2006. Wear shirt sparingly, but never return to parents. Think the shirt is a little weird because the side seams both skew left.

2008. Realize that this t-shirt is my favorite piece of clothing & would be a perfect top for The Fourth of July, my favorite holiday.

October 12, 2012. Wear shirt on the first day of the best weekend of my life when I fell in love with my three dream friends in Gaztalugatxe, Spain.

June 16, 2013. Wear shirt on the last day of last weekend spent with my same dream friends on Isla de Tabarca, Spain before one friend moved far, far away.

July 4, 2014. Finally get around to wearing this shirt on The Fourth of July & am called “the coolest” by an older, cooler friend who I respect & admire very much.

October 2014. Stop wearing & washing shirt because the thread count looks precariously bare, & its holes have multiplied.

August 26, 2015. Am informed by a fellow Virgo, that astrologically, today is nothing short of the luckiest day ever for Virgos. Other Virgo & I discuss & clarify my creative goals over dinner. Return home sure that I want to create something like a clothing line inspired by this shirt, its fit & my attachment to it.

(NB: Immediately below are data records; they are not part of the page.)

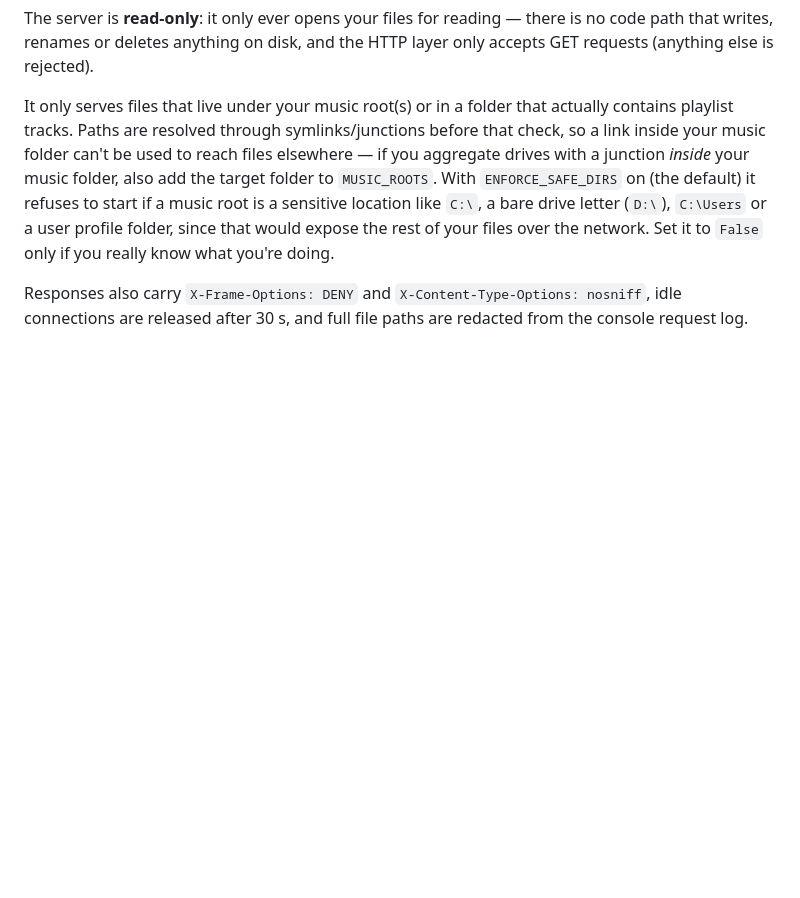
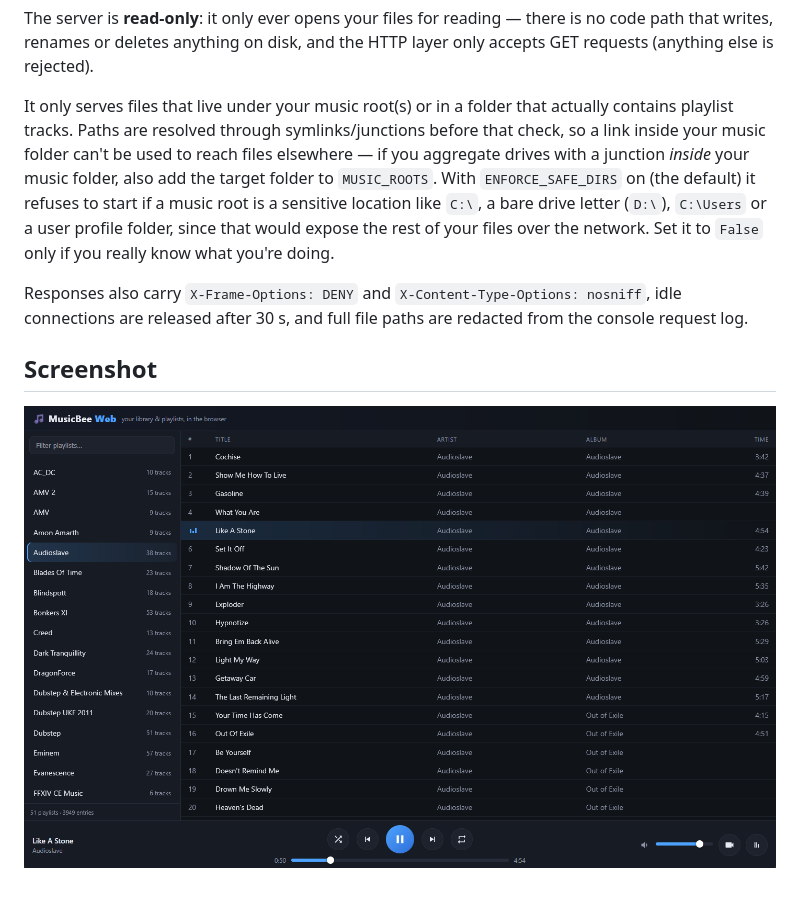
Before and after one commit to TheSpluffy/musicbee-web, a Markdown page: README.md, the part around the change. GitHub-like rendering; pictures changed too: images/musicbee_web.png (added); blank space fills up the shorter version.

Commit message:
Add player screenshot to README

```diff
--- a/README.md
+++ b/README.md
@@ -118,3 +118,7 @@ since that would expose the rest of your files over the network. Set it to
 Responses also carry `X-Frame-Options: DENY` and `X-Content-Type-Options:
 nosniff`, idle connections are released after 30 s, and full file paths are
 redacted from the console request log.
+
+## Screenshot
+
+![MusicBee Web player](images/musicbee_web.png)
```
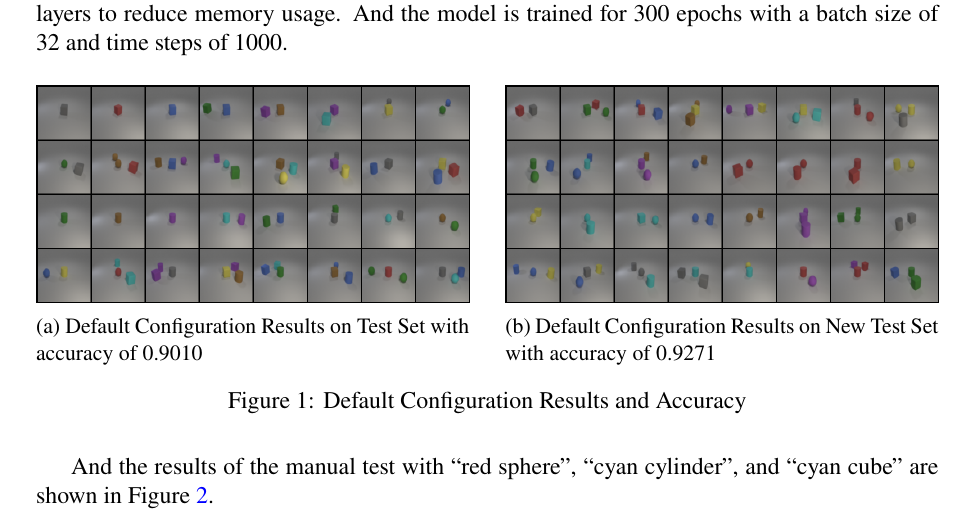
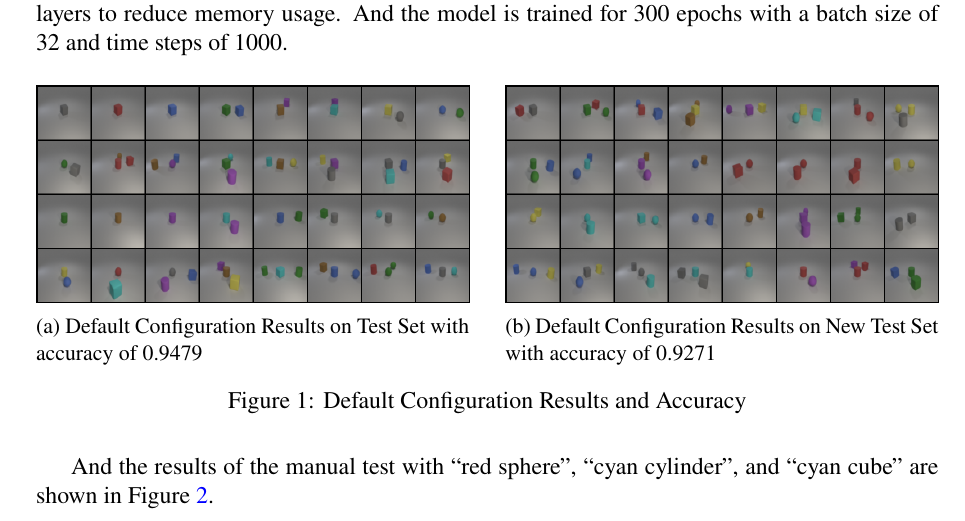
Before and after one commit to lolainta/NYCU-DL-2025-Spring, a LaTeX problem sheet (hw6/report/main.tex, which reads hw6/report/sections/discussion.tex): part of page 4 of 7, cut so that both start at the same text. Compiled offline with pdfLaTeX.

Commit message:
docs: update accuracy in default configuration results caption

```diff
--- a/hw6/report/sections/discussion.tex
+++ b/hw6/report/sections/discussion.tex
@@ -11,7 +11,7 @@ And the model is trained for 300 epochs with a batch size of 32 and time steps o
     \begin{subfigure}{0.48\textwidth}
         \centering
         \includegraphics[width=\textwidth]{figures/default_test.png}
-        \caption{Default Configuration Results on Test Set with accuracy of 0.9010}
+        \caption{Default Configuration Results on Test Set with accuracy of 0.9479}
         \label{fig:default_test}
     \end{subfigure}
     \hfill
```
Also changed, not shown: hw6/report/figures/default_test.png.
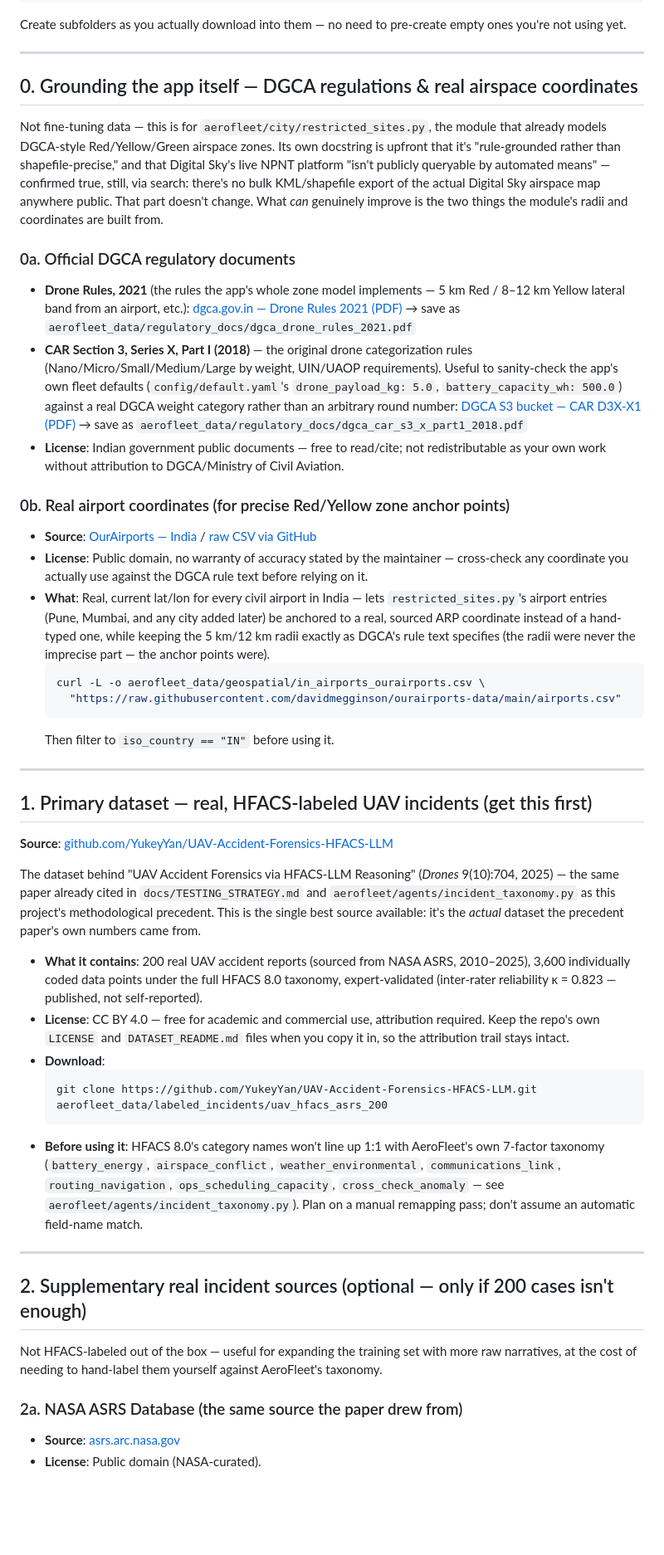
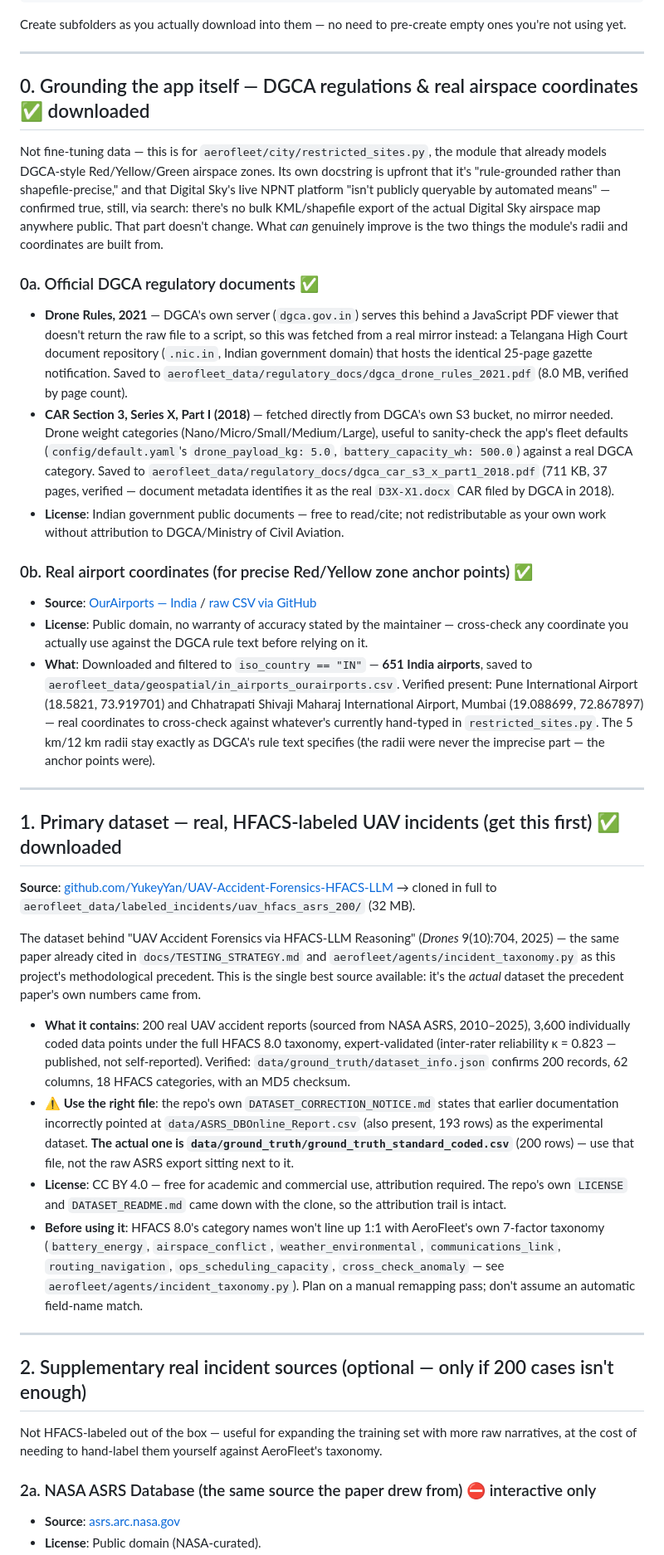
Before and after one commit to AdityaPathare46/aerofleet, a Markdown page: aerofleet_data/README.md, the part around one of its changes. Shown at 83% size. Rendered like a GitHub page; blank space fills up the shorter version.

````diff
--- a/aerofleet_data/README.md
+++ b/aerofleet_data/README.md
@@ -54,7 +60,7 @@ ones you're not using yet.
 
 ---
 
-## 0. Grounding the app itself — DGCA regulations & real airspace coordinates
+## 0. Grounding the app itself — DGCA regulations & real airspace coordinates ✅ downloaded
 
 Not fine-tuning data — this is for `aerofleet/city/restricted_sites.py`, the module
 that already models DGCA-style Red/Yellow/Green airspace zones. Its own docstring is
@@ -65,44 +71,44 @@ Digital Sky airspace map anywhere public. That part doesn't change. What *can*
 genuinely improve is the two things the module's radii and coordinates are built
 from.
 
-### 0a. Official DGCA regulatory documents
-- **Drone Rules, 2021** (the rules the app's whole zone model implements —
-  5 km Red / 8–12 km Yellow lateral band from an airport, etc.):
-  [dgca.gov.in — Drone Rules 2021 (PDF)](https://www.dgca.gov.in/digigov-portal/jsp/dgca/homePage/viewPDF.jsp?page=InventoryList%2Fheaderblock%2Fdrones%2FDrone+Rules+2021.pdf)
-  → save as `aerofleet_data/regulatory_docs/dgca_drone_rules_2021.pdf`
-- **CAR Section 3, Series X, Part I (2018)** — the original drone categorization
-  rules (Nano/Micro/Small/Medium/Large by weight, UIN/UAOP requirements). Useful to
-  sanity-check the app's own fleet defaults (`config/default.yaml`'s
-  `drone_payload_kg: 5.0`, `battery_capacity_wh: 500.0`) against a real DGCA weight
-  category rather than an arbitrary round number:
-  [DGCA S3 bucket — CAR D3X-X1 (PDF)](https://public-prd-dgca.s3.ap-south-1.amazonaws.com/InventoryList/headerblock/drones/D3X-X1.pdf)
-  → save as `aerofleet_data/regulatory_docs/dgca_car_s3_x_part1_2018.pdf`
+### 0a. Official DGCA regulatory documents ✅
+- **Drone Rules, 2021** — DGCA's own server (`dgca.gov.in`) serves this behind a
+  JavaScript PDF viewer that doesn't return the raw file to a script, so this was
+  fetched from a real mirror instead: a Telangana High Court document repository
+  (`.nic.in`, Indian government domain) that hosts the identical 25-page gazette
+  notification. Saved to `aerofleet_data/regulatory_docs/dgca_drone_rules_2021.pdf`
+  (8.0 MB, verified by page count).
+- **CAR Section 3, Series X, Part I (2018)** — fetched directly from DGCA's own S3
+  bucket, no mirror needed. Drone weight categories (Nano/Micro/Small/Medium/Large),
+  useful to sanity-check the app's fleet defaults (`config/default.yaml`'s
+  `drone_payload_kg: 5.0`, `battery_capacity_wh: 500.0`) against a real DGCA
+  category. Saved to `aerofleet_data/regulatory_docs/dgca_car_s3_x_part1_2018.pdf`
+  (711 KB, 37 pages, verified — document metadata identifies it as the real
+  `D3X-X1.docx` CAR filed by DGCA in 2018).
 - **License**: Indian government public documents — free to read/cite; not
   redistributable as your own work without attribution to DGCA/Ministry of Civil
   Aviation.
 
-### 0b. Real airport coordinates (for precise Red/Yellow zone anchor points)
+### 0b. Real airport coordinates (for precise Red/Yellow zone anchor points) ✅
 - **Source**: [OurAirports — India](https://ourairports.com/countries/IN/) /
   [raw CSV via GitHub](https://github.com/davidmegginson/ourairports-data)
 - **License**: Public domain, no warranty of accuracy stated by the maintainer —
   cross-check any coordinate you actually use against the DGCA rule text before
   relying on it.
-- **What**: Real, current lat/lon for every civil airport in India — lets
-  `restricted_sites.py`'s airport entries (Pune, Mumbai, and any city added later)
-  be anchored to a real, sourced ARP coordinate instead of a hand-typed one, while
-  keeping the 5 km/12 km radii exactly as DGCA's rule text specifies (the radii
-  were never the imprecise part — the anchor points were).
-  ```bash
-  curl -L -o aerofleet_data/geospatial/in_airports_ourairports.csv \
-    "https://raw.githubusercontent.com/davidmegginson/ourairports-data/main/airports.csv"
-  ```
-  Then filter to `iso_country == "IN"` before using it.
+- **What**: Downloaded and filtered to `iso_country == "IN"` — **651 India
+  airports**, saved to `aerofleet_data/geospatial/in_airports_ourairports.csv`.
+  Verified present: Pune International Airport (18.5821, 73.919701) and
+  Chhatrapati Shivaji Maharaj International Airport, Mumbai (19.088699, 72.867897)
+  — real coordinates to cross-check against whatever's currently hand-typed in
+  `restricted_sites.py`. The 5 km/12 km radii stay exactly as DGCA's rule text
+  specifies (the radii were never the imprecise part — the anchor points were).
 
 ---
 
-## 1. Primary dataset — real, HFACS-labeled UAV incidents (get this first)
+## 1. Primary dataset — real, HFACS-labeled UAV incidents (get this first) ✅ downloaded
 
 **Source**: [github.com/YukeyYan/UAV-Accident-Forensics-HFACS-LLM](https://github.com/YukeyYan/UAV-Accident-Forensics-HFACS-LLM)
+→ cloned in full to `aerofleet_data/labeled_incidents/uav_hfacs_asrs_200/` (32 MB).
 
 The dataset behind "UAV Accident Forensics via HFACS-LLM Reasoning" (*Drones*
 9(10):704, 2025) — the same paper already cited in `docs/TESTING_STRATEGY.md` and
@@ -113,14 +119,16 @@ paper's own numbers came from.
 - **What it contains**: 200 real UAV accident reports (sourced from NASA ASRS,
   2010–2025), 3,600 individually coded data points under the full HFACS 8.0
   taxonomy, expert-validated (inter-rater reliability κ = 0.823 — published, not
-  self-reported).
+  self-reported). Verified: `data/ground_truth/dataset_info.json` confirms
+  200 records, 62 columns, 18 HFACS categories, with an MD5 checksum.
+- **⚠️ Use the right file**: the repo's own `DATASET_CORRECTION_NOTICE.md` states
+  that earlier documentation incorrectly pointed at `data/ASRS_DBOnline_Report.csv`
+  (also present, 193 rows) as the experimental dataset. **The actual one is
+  `data/ground_truth/ground_truth_standard_coded.csv`** (200 rows) — use that file,
+  not the raw ASRS export sitting next to it.
 - **License**: CC BY 4.0 — free for academic and commercial use, attribution
-  required. Keep the repo's own `LICENSE` and `DATASET_README.md` files when you
-  copy it in, so the attribution trail stays intact.
-- **Download**:
-  ```bash
-  git clone https://github.com/YukeyYan/UAV-Accident-Forensics-HFACS-LLM.git aerofleet_data/labeled_incidents/uav_hfacs_asrs_200
-  ```
+  required. The repo's own `LICENSE` and `DATASET_README.md` came down with the
+  clone, so the attribution trail is intact.
 - **Before using it**: HFACS 8.0's category names won't line up 1:1 with AeroFleet's
   own 7-factor taxonomy (`battery_energy`, `airspace_conflict`,
   `weather_environmental`, `communications_link`, `routing_navigation`,
@@ -136,6 +144,6 @@ Not HFACS-labeled out of the box — useful for expanding the training set with
 raw narratives, at the cost of needing to hand-label them yourself against
 AeroFleet's taxonomy.
 
-### 2a. NASA ASRS Database (the same source the paper drew from)
+### 2a. NASA ASRS Database (the same source the paper drew from) ⛔ interactive only
 - **Source**: [asrs.arc.nasa.gov](https://asrs.arc.nasa.gov/)
 - **License**: Public domain (NASA-curated).
````
Also changed, not shown: other parts of aerofleet_data/README.md (+86 -31 lines).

August, 2015. Start working on The Keep Collection (then still named Keep & Co.) & realize my muse of a t-shirt has gone missing.

September, 2015. Recruit search parties for the t-shirt in Massachusetts, Washington, DC & California.

September, 2015. Start designing shirt & its specifications from memory. Alter collar; alter color; keep diagonal side seams!

September, 2015. Discover the Pacific Continental Clothing factory in Rancho Dominguez, CA through Everlane (a San Francisco based clothing company that I love & admire). Make a phone call & elect PCC my #1 potential manufacturer.

September 25, 2015. Launch Kickstarter campaign for The Keep Collection (still titled Keep & Co.) to fund the production of a t-shirt & the creation of a company.

October 3, 2015. Find shirt in closet of my childhood bedroom! Compare my designs to the original & modify.

October, 2015. Interview my mom about shirt & learn that I've had its history completely wrong. (It was not in fact purchased by my parents in Ireland, but likely by my dad’s mother from Best & Company, a staple Northeastern retailer. It was perhaps stolen by my mother from my father on said trip to Ireland - which actually happened in the summertime & not over Spring Break, but we haven’t been able to pin down whether the Ireland part of its history is also something I made up. I’ve certainly seen pictures of my mother in the shirt; certainly remember them being from this trip to Ireland; certainly imagined that this trip to Ireland was the one pictured below. It was not. I was not alive for their first trip. Developing brains! Oral history! A mess!)

October, 2015. Decide to embrace all of my confusion over dates/history & build it into the legend of my striped t-shirt.

October 25, 2015. Raise $18,600 through Kickstarter with help from 103 of you.

Winter, 2015-16. Study tax law, fulfillment houses, shipping methods, accounting, marketing strategy, intellectual property law, e-commerce models, personal liability. Decide to make two versions of t-shirt with different sleeve lengths. Determine sizing policy, pricing policy, grading requirements & other shirt specifications.

January 12, 2016. File to form The Keep Collection, LLC in the State of California.

January 29, 2016. Tour & approve of facilities at Pacific Continental Clothing. Search through fabric samples before landing on a heavyweight 50/50 Supima® Cotton/Micromodal® Blend. Learn that the diagonal side seams & corresponding perfect cut of my parents' tee likely resulted from a common manufacturing error due to slippage when pressing the shirt to create its stripes.

February 11, 2016. Submit Purchase Order to PCC. PCC begins knitting the fabric & drafting the pattern for The Shorter & Longer Tees.

March 14, 2016. Receive first fit sample of The Shorter & Longer Tees. Make adjustments to the collar.

April 1, 2016. Receive second fit sample, & okay the production of 600 of The Shorter Tee & 400 of The Longer Tee.

April 7, 2016. Take The Longer Tee for a tour of Thailand.

May, 2016. Begin to understand just how comfortable I will have to get with manufacturing delays.

June 30, 2016. Proudly, excitedly, nervously launch Tees & The Identity Edition.